Task to complete -
For this exercise, retype every record below exactly and keep the pictures out.

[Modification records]
....

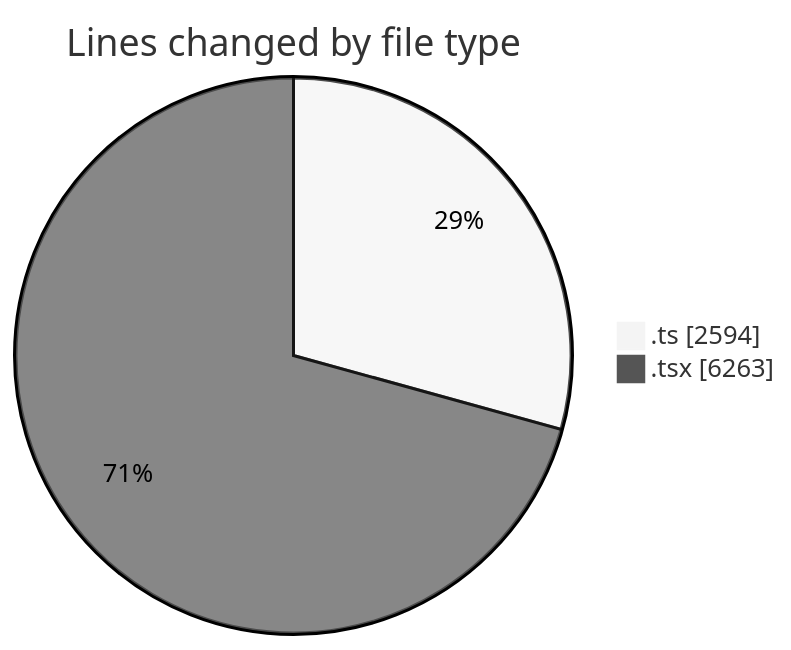
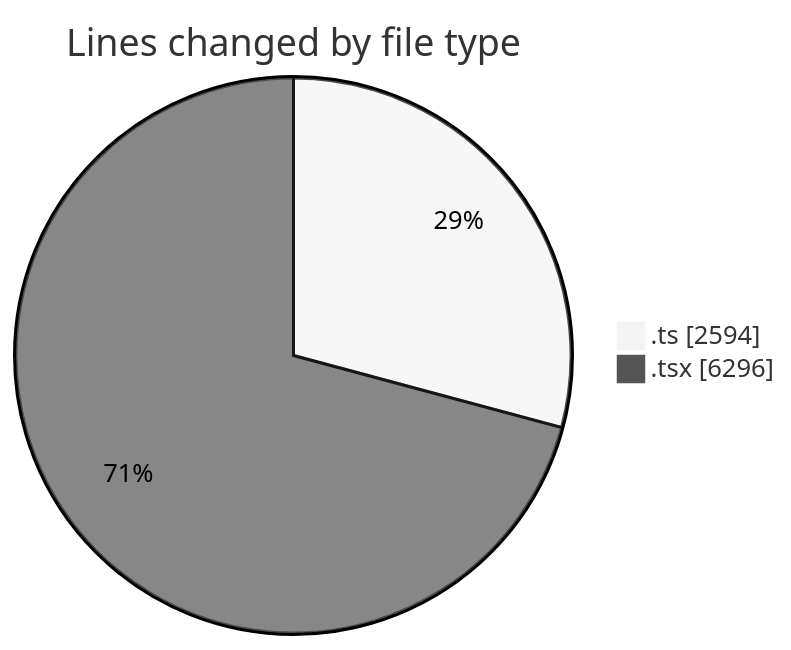
Before and after one commit to momahboobian/code-tracking: the first of 2 diagrams in 2025-07-01/cda/README.md, drawn with Mermaid (neutral theme). The commit also changed other lines of this file and 1 other file, not shown here.

````diff
--- a/2025-07-01/cda/README.md
+++ b/2025-07-01/cda/README.md
@@ -44,6 +44,6 @@
 ```mermaid
 pie showData
 title Lines changed by file type
 ".ts" : 2594
-".tsx" : 6263
+".tsx" : 6296
 ```
````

....

Written reply -
Before and after one commit to momahboobian/code-tracking: the first of 2 diagrams in 2025-07-01/cda/README.md, drawn with Mermaid (neutral theme). The commit also changed other lines of this file and 1 other file, not shown here.

````diff
--- a/2025-07-01/cda/README.md
+++ b/2025-07-01/cda/README.md
@@ -44,6 +44,6 @@
 ```mermaid
 pie showData
 title Lines changed by file type
 ".ts" : 2594
-".tsx" : 6263
+".tsx" : 6296
 ```
````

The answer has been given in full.